Honda came to the idea of making a smaller version of the NSX with four-wheel drive from its work on the successor to the NSX, which will be an all-wheel drive hybrid vehicle powered by a V10 engine. Honda clarifies that this won’t be the replacement for the Honda S2000 and that it will only be a smaller version of the NSX.
It will likely be powered by a turbocharged direct-injection engine, probably a K24 series engine. There’s speculation that it will be equipped with the K24Z3 with a displacement of 2,354cc, 201hp @ 7000rpm and 233Nm (172lb/ft) @ 4300rpm. Honda of America's R&D center in Ohio is developing the two cars.
This is why the Acura name is used by the concepts. Some of the top test drivers and engineers at Honda’s headquarters in Tokyo, Japan, were assigned to the North American R&D center for a five-year period.

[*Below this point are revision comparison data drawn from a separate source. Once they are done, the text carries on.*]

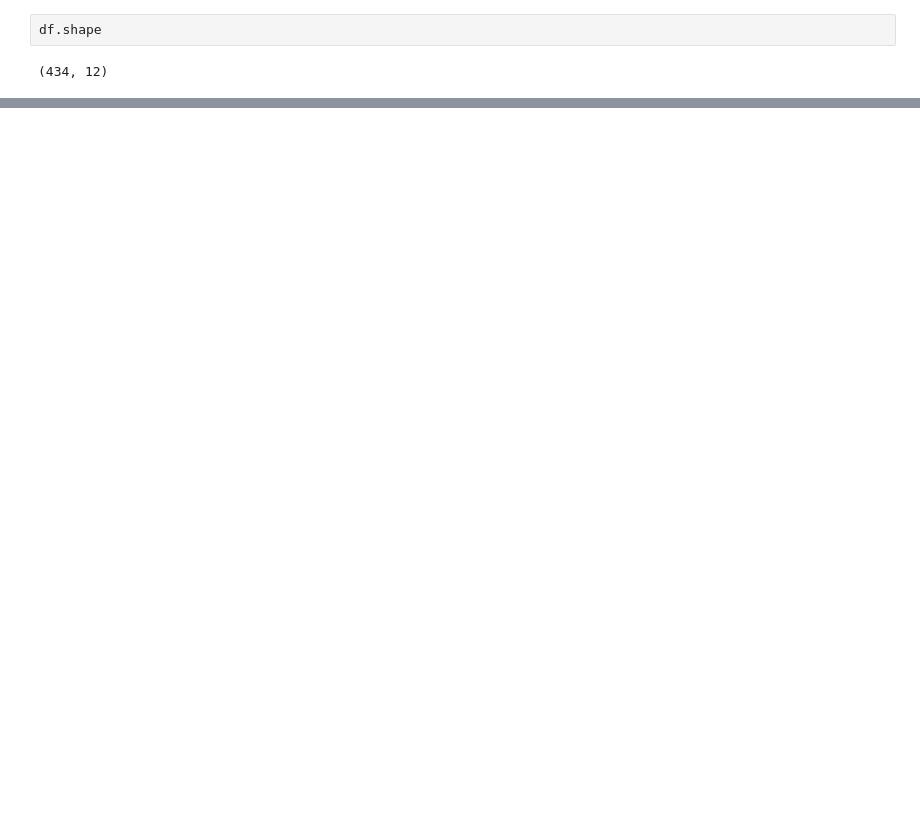
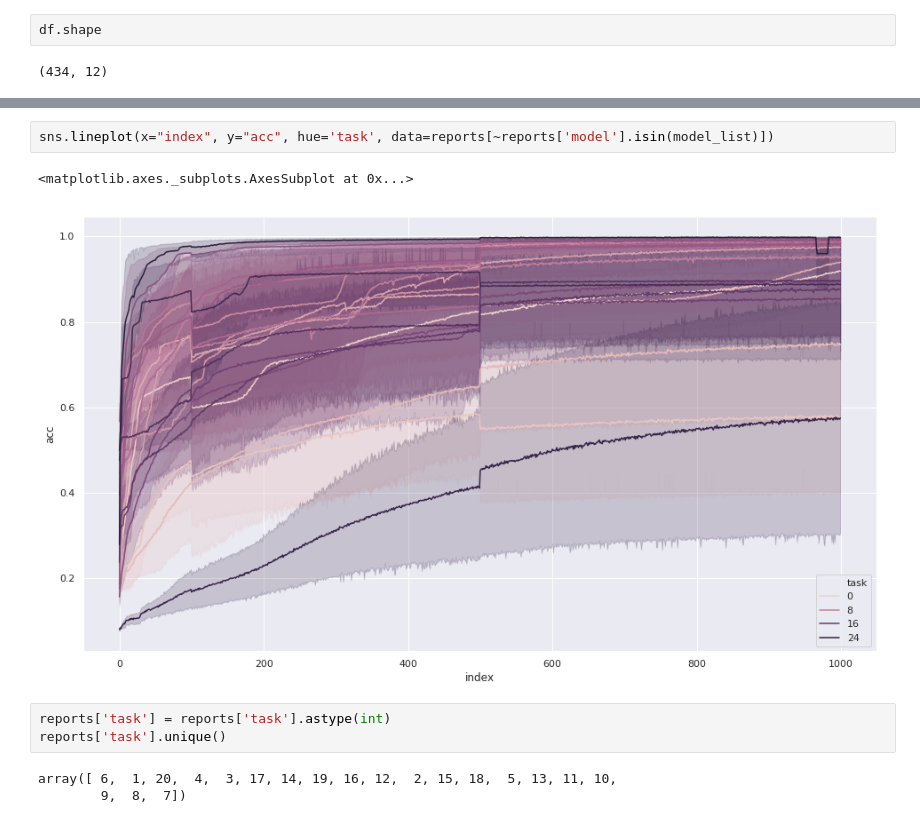
Before and after one commit to gcouti/qa, a Jupyter notebook: analysis/babi-baseline-results.ipynb, the cells around one changed output, grey strips where cells are left out. Drawn from its saved outputs; the diff is of its cells as text; blank space fills up the shorter version.

```diff
--- a/analysis/babi-baseline-results.ipynb
+++ b/analysis/babi-baseline-results.ipynb
@@ -180,0 +199,11 @@ sns.heatmap(pivot, cmap="Blues", linewidths=1, annot=True, cbar=False, vmin=0.94
+# %%
+sns.lineplot(x="index", y="acc", hue='task', data=reports[~reports['model'].isin(model_list)])
+# %% [output]
+<matplotlib.axes._subplots.AxesSubplot at 0x...>
+[figure, added]
+# %%
+reports['task'] = reports['task'].astype(int)
+reports['task'].unique()
+# %% [output]
+array([ 6,  1, 20,  4,  3, 17, 14, 19, 16, 12,  2, 15, 18,  5, 13, 11, 10,
+        9,  8,  7])
```
Also changed, not shown: parts of 10 cells of this notebook, 1 other file.
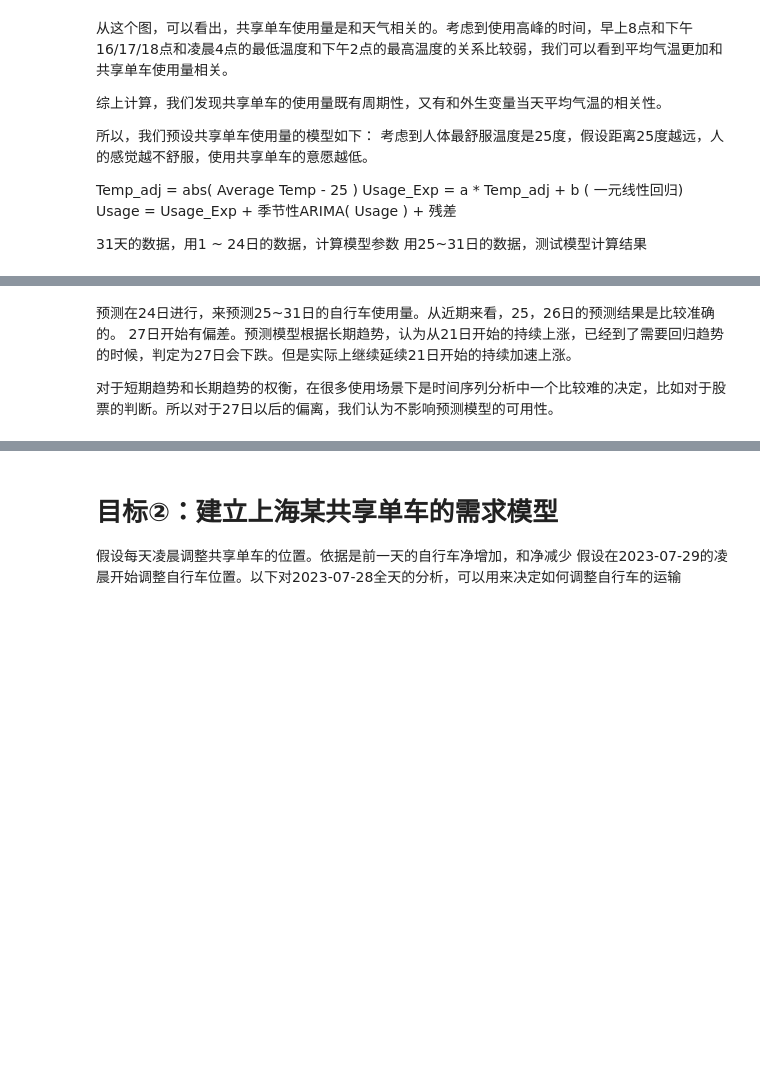
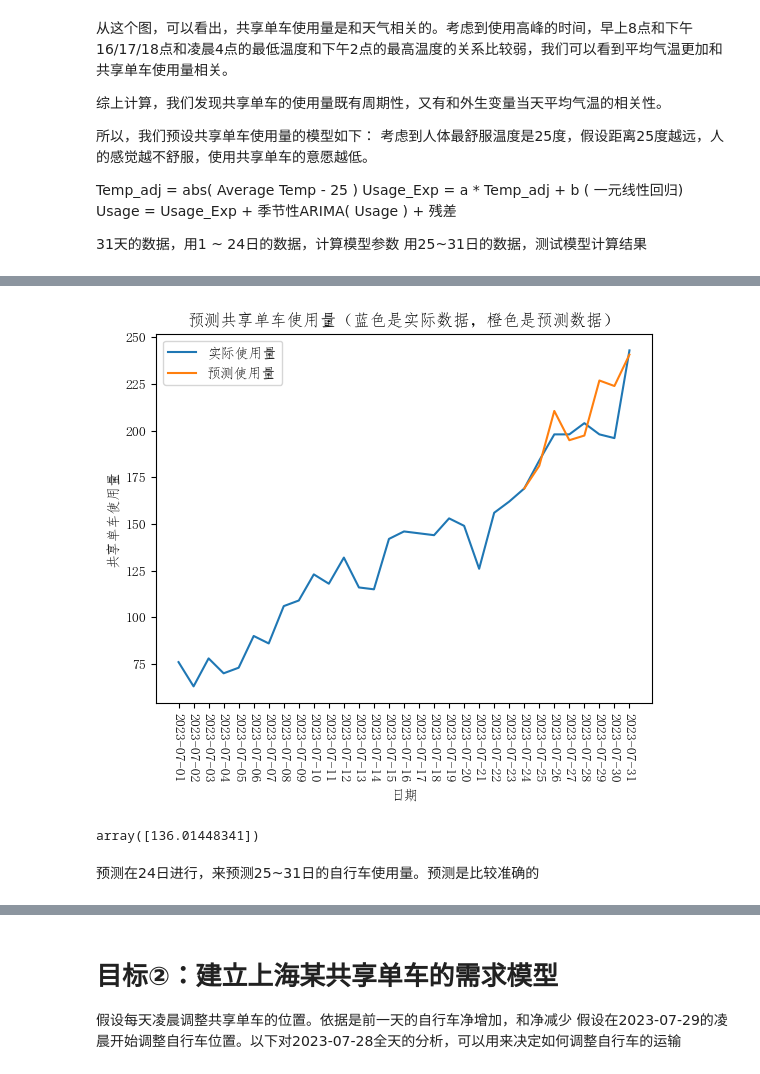
Before and after one commit to 1276592226/data_analysis_transbigdata, a Jupyter notebook: bike_data_process_baidu.ipynb, the cells around one changed output, grey strips where cells are left out. Cells and saved outputs as stored; diff of their text form; code cells hidden in the pictures; blank space fills up the shorter version.

```diff
--- a/bike_data_process_baidu.ipynb
+++ b/bike_data_process_baidu.ipynb
@@ -224,40 +271,38 @@ df_test['Diff'] = model_fit.predict(start=24, end=31, dynamic=False)
 
 
 df_test['predict'] = df_test['Diff'] + df_test['Usage_Exp']
 
 
 df_date_with_temperature['predict_bike_count'] = df_date_with_temperature['BikeCount']
 
 df_date_with_temperature['Usage_Exp'] = 0
 df_date_with_temperature.loc[range(24),'Usage_Exp'] = np.array(df_train['Usage_Exp'])
 df_date_with_temperature.loc[range(24,31),'Usage_Exp'] = np.array(df_test['Usage_Exp'])
 df_date_with_temperature.loc[range(24,31),'predict_bike_count'] = np.array(df_test['predict'])
 df_date_with_temperature = df_date_with_temperature[['Date','BikeCount','Avg_Temp','Temp_adj','Usage_Exp','predict_bike_count']]
 
 df_date_with_temperature['diff'] = 0
 df_date_with_temperature.loc[range(24),'diff'] = df_train['Diff']
 df_date_with_temperature.loc[range(24,31),'diff'] = df_test['Diff']
 df_date_with_temperature = df_date_with_temperature.take([
     0,1,2,3,4,6,5
 ],axis=1)
 
 plt.plot(df_date_with_temperature['Date'],df_date_with_temperature['BikeCount'],label='实际使用量')
 plt.plot(df_date_with_temperature.tail(8)['Date'],df_date_with_temperature.tail(8)['predict_bike_count'],label='预测使用量')
 
 plt.title('预测共享单车使用量（蓝色是实际数据，橙色是预测数据）')
 plt.xlabel('日期')
 plt.ylabel('共享单车使用量')
 plt.legend(loc='best')
 
 plt.xticks(rotation=270)
 plt.show()
-
-Intercept
+# %% [output]
+[figure, added]
+array([136.01448341])
-# %% [markdown]
-预测在24日进行，来预测25~31日的自行车使用量。从近期来看，25，26日的预测结果是比较准确的。
-27日开始有偏差。预测模型根据长期趋势，认为从21日开始的持续上涨，已经到了需要回归趋势的时候，判定为27日会下跌。但是实际上继续延续21日开始的持续加速上涨。
-
-对于短期趋势和长期趋势的权衡，在很多使用场景下是时间序列分析中一个比较难的决定，比如对于股票的判断。所以对于27日以后的偏离，我们认为不影响预测模型的可用性。
+# %% [markdown]
+预测在24日进行，来预测25~31日的自行车使用量。预测是比较准确的
 # %%
 #column Temp_Adjust is (Average_Temperature - 25 )'s 绝对值'
 #column usage_exp is from Linear Regression with temperature ( Temp_Adjust)
```
Also changed, not shown: parts of 13 cells of this notebook.
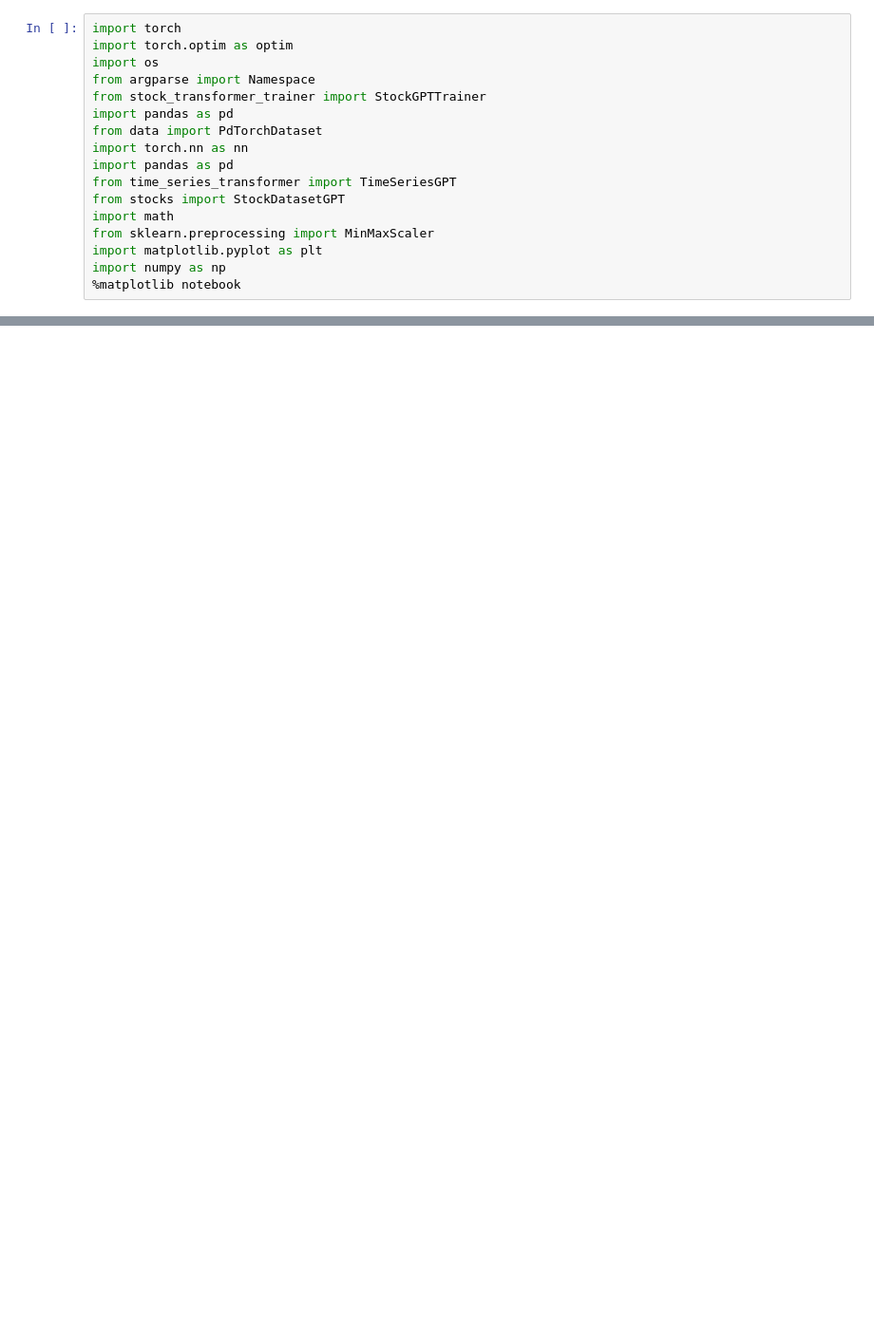
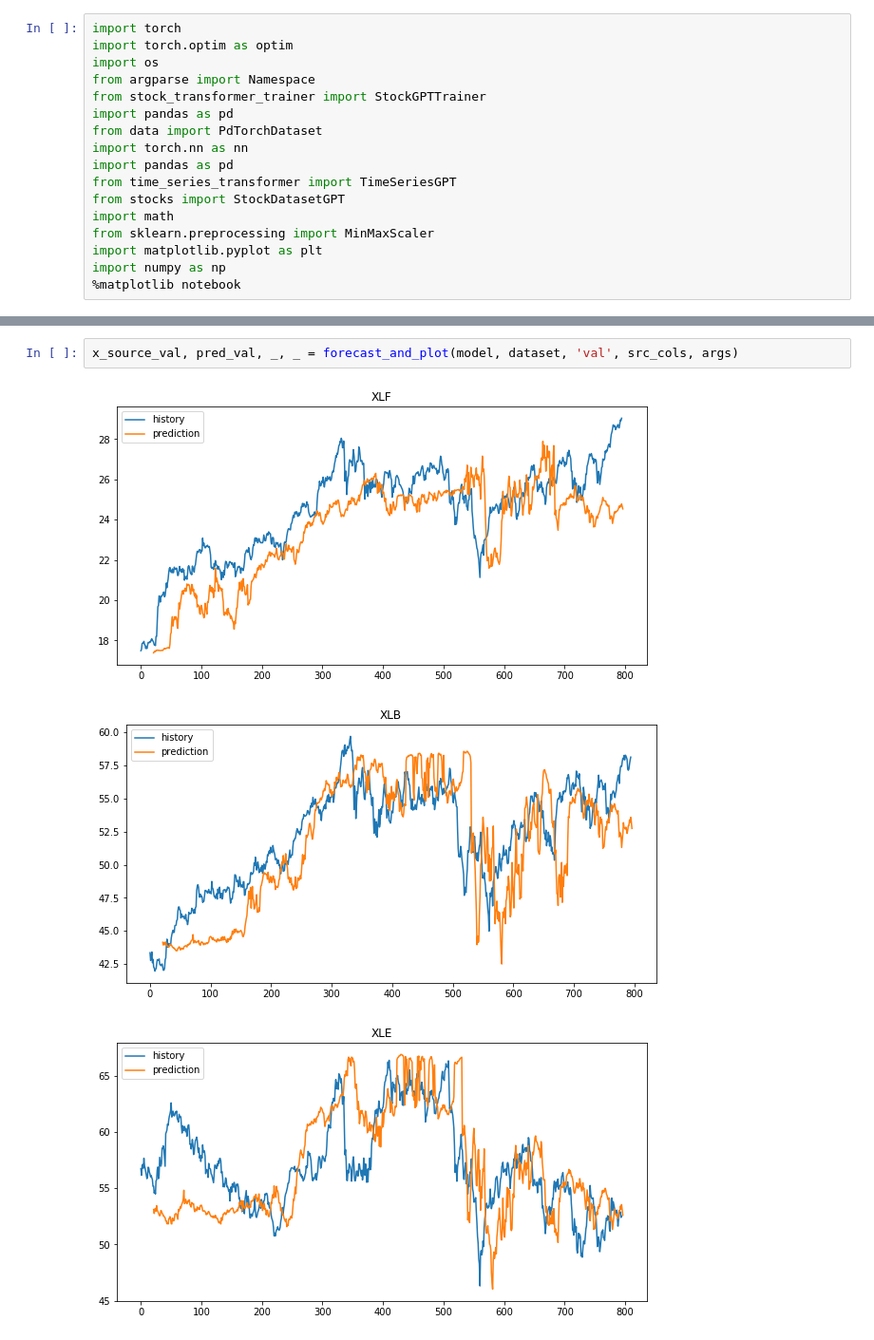
Before and after one commit to davefang1030/ts-transformer, a Jupyter notebook: ts_gpt.ipynb, the cells around one changed output, grey strips where cells are left out. Shown: that part at 95% size. Cells and saved outputs as stored; diff of their text form; blank space fills up the shorter version.

```diff
--- a/ts_gpt.ipynb
+++ b/ts_gpt.ipynb
@@ -203,0 +173,6 @@ args = Namespace(dataset_csv="sector_etf_logchg.csv",
+# %%
+x_source_val, pred_val, _, _ = forecast_and_plot(model, dataset, 'val', src_cols, args)
+# %% [output]
+[figure, added]
+[figure, added]
+[figure, added]
```
Also changed, not shown: parts of 21 cells of this notebook.
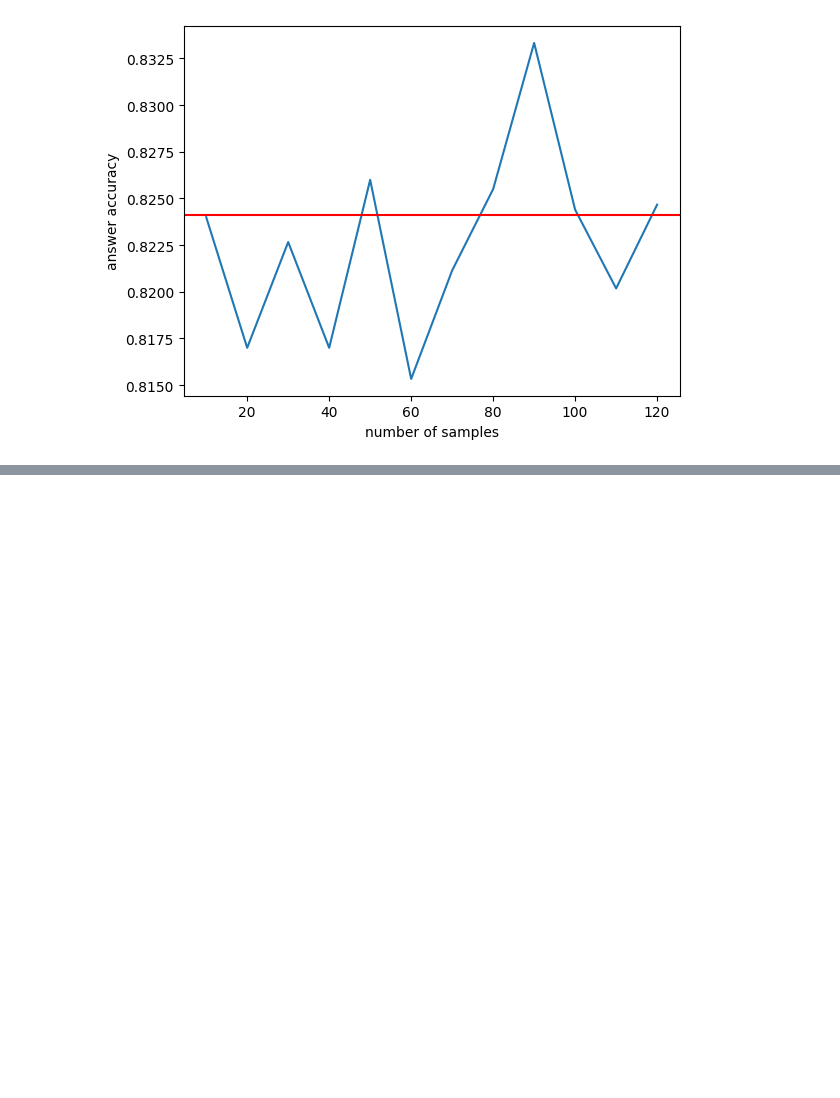
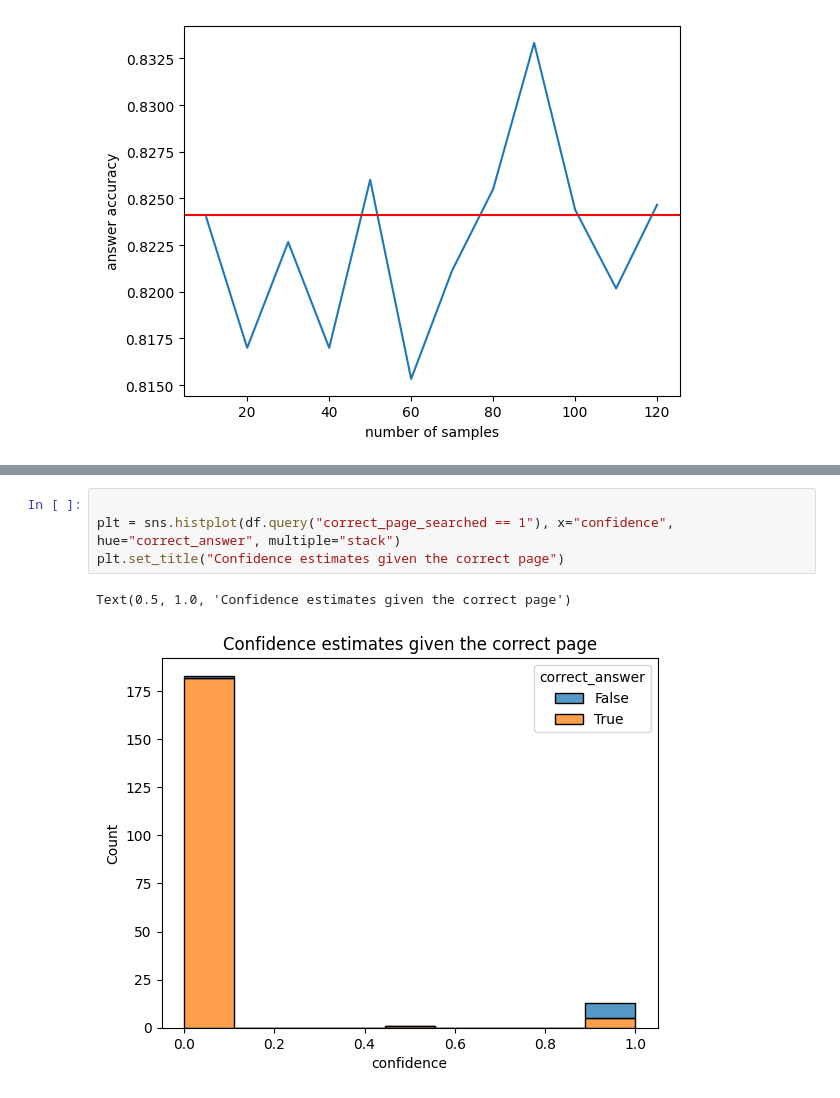
Before and after one commit to National-Zoning-Atlas/zoning-gpt, a Jupyter notebook: eeshakhanna/eval_diagnose.ipynb, the cells around one changed output, grey strips where cells are left out. Drawn from its saved outputs; the diff is of its cells as text; blank space fills up the shorter version.

```diff
--- a/eeshakhanna/eval_diagnose.ipynb
+++ b/eeshakhanna/eval_diagnose.ipynb
@@ -156,0 +198,7 @@ sns.histplot(df, x="confidence", hue="correct_answer")
+# %%
+
+plt = sns.histplot(df.query("correct_page_searched == 1"), x="confidence", hue="correct_answer", multiple="stack")
+plt.set_title("Confidence estimates given the correct page")
+# %% [output]
+Text(0.5, 1.0, 'Confidence estimates given the correct page')
+[figure, added]
```
Also changed, not shown: parts of 5 cells of this notebook, 4 other files.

However, we already know that the bigger NSX will be released in 2015, which means that the baby NSX will likely be released in 2017. The small NSX will have many of the same components used by its bigger sibling so this will help in the recovery of the development costs. Nevertheless, the price of the small sports car will be comparatively high at about €46.000 ($60.000).
The new NSX features an exterior that doesn’t only make it elegantly look like a supercar, but makes it dynamically perform like one. Its exterior particularly has the so-called 'Interwoven Dynamic' overarching design theme that abides by the design mantra of “form follows function.”
With this theme, every part – panel shape, character line, air inlet and outlet, and the car’s overall proportions – are all designed to interact and result to a New Sports eXperience. Thus, Honda optimized the supercar’s exterior architecture in a way that it would both advance the carmaker’s design and positively complement the dynamic capabilities of the NSX.
To serve their purpose, each element of the car’s exterior has been carefully calculated using complex computational fluid dynamics (CFD) – spanning thousands of hours -- and has been confirmed by having 40 percent-scale and full-size models undergo extensive wind tunnel testing in Japan and the United States.
While Honda’s family face remains, it has been reinterpreted on the new NSX with its tapered front grille flanked by raked LED headlamps, as well as on the car’s sloped aluminum bonnet. Bisecting the car’s characteristic multi-LED headlights are enlarged mesh-covered air inlets, while a creased character line flows from the grille to the A-pillars, thereby accentuating the NSX’s front wings.